▶ **Work item**:
Give back every record exactly, with its pictures left out.

▶ **Material shown**:
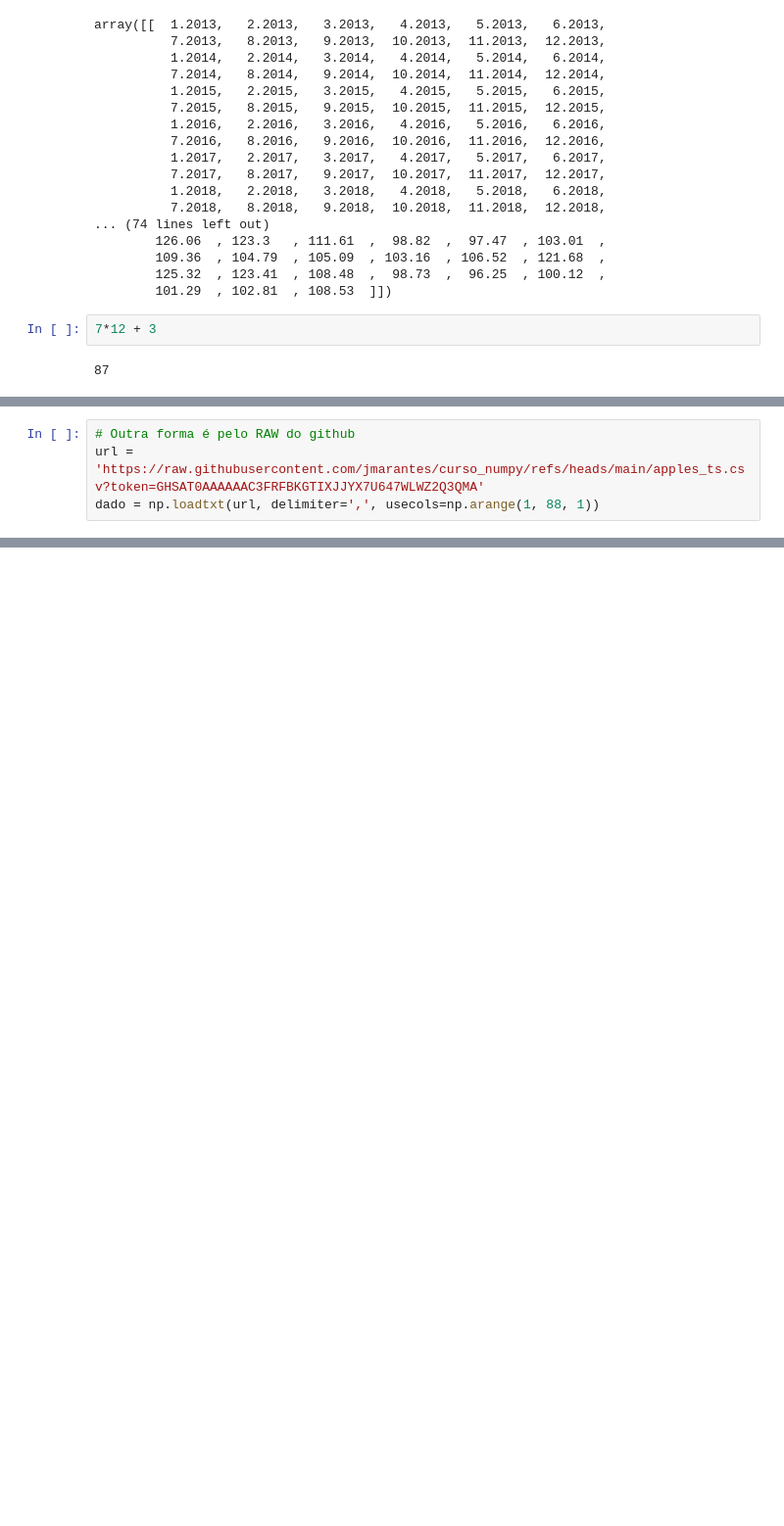
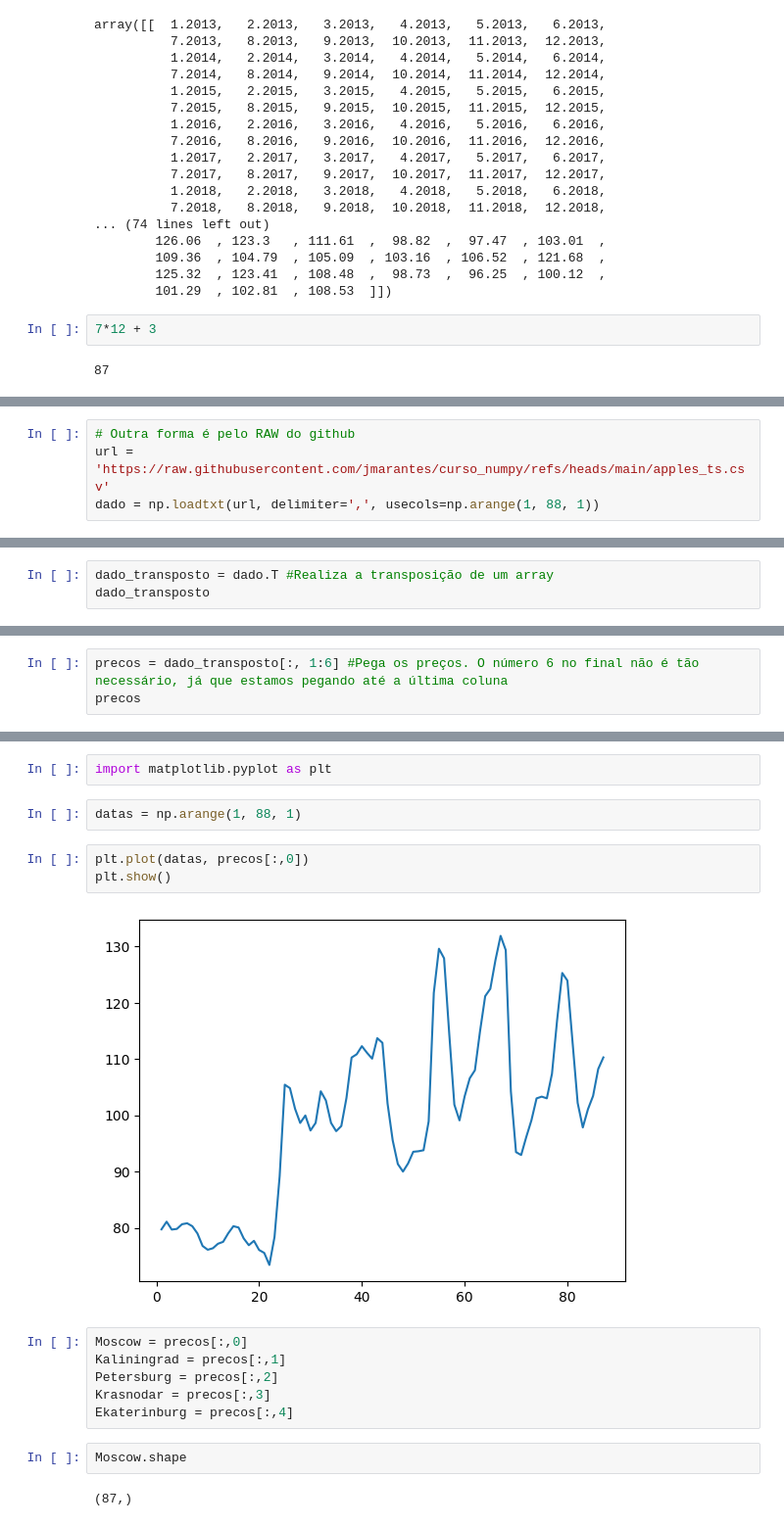
Before and after one commit to jmarantes/curso_numpy, a Jupyter notebook: Numpy_Curso.ipynb, the cells around one changed output, grey strips where cells are left out. Shown: that part at 98% size. Drawn from its saved outputs; the diff is of its cells as text; blank space fills up the shorter version.

Commit message:
:sparkles: feat Andamento no curso

```diff
--- a/Numpy_Curso.ipynb
+++ b/Numpy_Curso.ipynb
@@ -29,4 +36,4 @@ np.arange(1, 88, 1)
 # %%
 # Outra forma é pelo RAW do github
-url = 'https://raw.githubusercontent.com/jmarantes/curso_numpy/refs/heads/main/apples_ts.csv?token=GHSAT0AAAAAAC3FRFBKGTIXJJYX7U647WLWZ2Q3QMA'
+url = 'https://raw.githubusercontent.com/jmarantes/curso_numpy/refs/heads/main/apples_ts.csv'
 dado = np.loadtxt(url, delimiter=',', usecols=np.arange(1, 88, 1))
@@ -34,0 +72,3 @@ FileNotFoundError: https://raw.githubusercontent.com/jmarantes/curso_numpy/refs/
+# %%
+dado_transposto = dado.T #Realiza a transposição de um array
+dado_transposto
@@ -34,0 +110,3 @@ FileNotFoundError: https://raw.githubusercontent.com/jmarantes/curso_numpy/refs/
+# %%
+precos = dado_transposto[:, 1:6] #Pega os preços. O número 6 no final não é tão necessário, já que estamos pegando até a última coluna
+precos
@@ -34,0 +131,19 @@ FileNotFoundError: https://raw.githubusercontent.com/jmarantes/curso_numpy/refs/
+# %%
+import matplotlib.pyplot as plt
+# %%
+datas = np.arange(1, 88, 1)
+# %%
+plt.plot(datas, precos[:,0])
+plt.show()
+# %% [output]
+[figure, added]
+# %%
+Moscow = precos[:,0]
+Kaliningrad = precos[:,1]
+Petersburg = precos[:,2]
+Krasnodar = precos[:,3]
+Ekaterinburg = precos[:,4]
+# %%
+Moscow.shape
+# %% [output]
+(87,)
```
Also changed, not shown: parts of 34 cells of this notebook, 3 other files.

▶ **Solution to this task**:
Before and after one commit to jmarantes/curso_numpy, a Jupyter notebook: Numpy_Curso.ipynb, the cells around one changed output, grey strips where cells are left out. Shown: that part at 98% size. Drawn from its saved outputs; the diff is of its cells as text; blank space fills up the shorter version.

Commit message:
:sparkles: feat Andamento no curso

```diff
--- a/Numpy_Curso.ipynb
+++ b/Numpy_Curso.ipynb
@@ -29,4 +36,4 @@ np.arange(1, 88, 1)
 # %%
 # Outra forma é pelo RAW do github
-url = 'https://raw.githubusercontent.com/jmarantes/curso_numpy/refs/heads/main/apples_ts.csv?token=GHSAT0AAAAAAC3FRFBKGTIXJJYX7U647WLWZ2Q3QMA'
+url = 'https://raw.githubusercontent.com/jmarantes/curso_numpy/refs/heads/main/apples_ts.csv'
 dado = np.loadtxt(url, delimiter=',', usecols=np.arange(1, 88, 1))
@@ -34,0 +72,3 @@ FileNotFoundError: https://raw.githubusercontent.com/jmarantes/curso_numpy/refs/
+# %%
+dado_transposto = dado.T #Realiza a transposição de um array
+dado_transposto
@@ -34,0 +110,3 @@ FileNotFoundError: https://raw.githubusercontent.com/jmarantes/curso_numpy/refs/
+# %%
+precos = dado_transposto[:, 1:6] #Pega os preços. O número 6 no final não é tão necessário, já que estamos pegando até a última coluna
+precos
@@ -34,0 +131,19 @@ FileNotFoundError: https://raw.githubusercontent.com/jmarantes/curso_numpy/refs/
+# %%
+import matplotlib.pyplot as plt
+# %%
+datas = np.arange(1, 88, 1)
+# %%
+plt.plot(datas, precos[:,0])
+plt.show()
+# %% [output]
+[figure, added]
+# %%
+Moscow = precos[:,0]
+Kaliningrad = precos[:,1]
+Petersburg = precos[:,2]
+Krasnodar = precos[:,3]
+Ekaterinburg = precos[:,4]
+# %%
+Moscow.shape
+# %% [output]
+(87,)
```
Also changed, not shown: parts of 34 cells of this notebook, 3 other files.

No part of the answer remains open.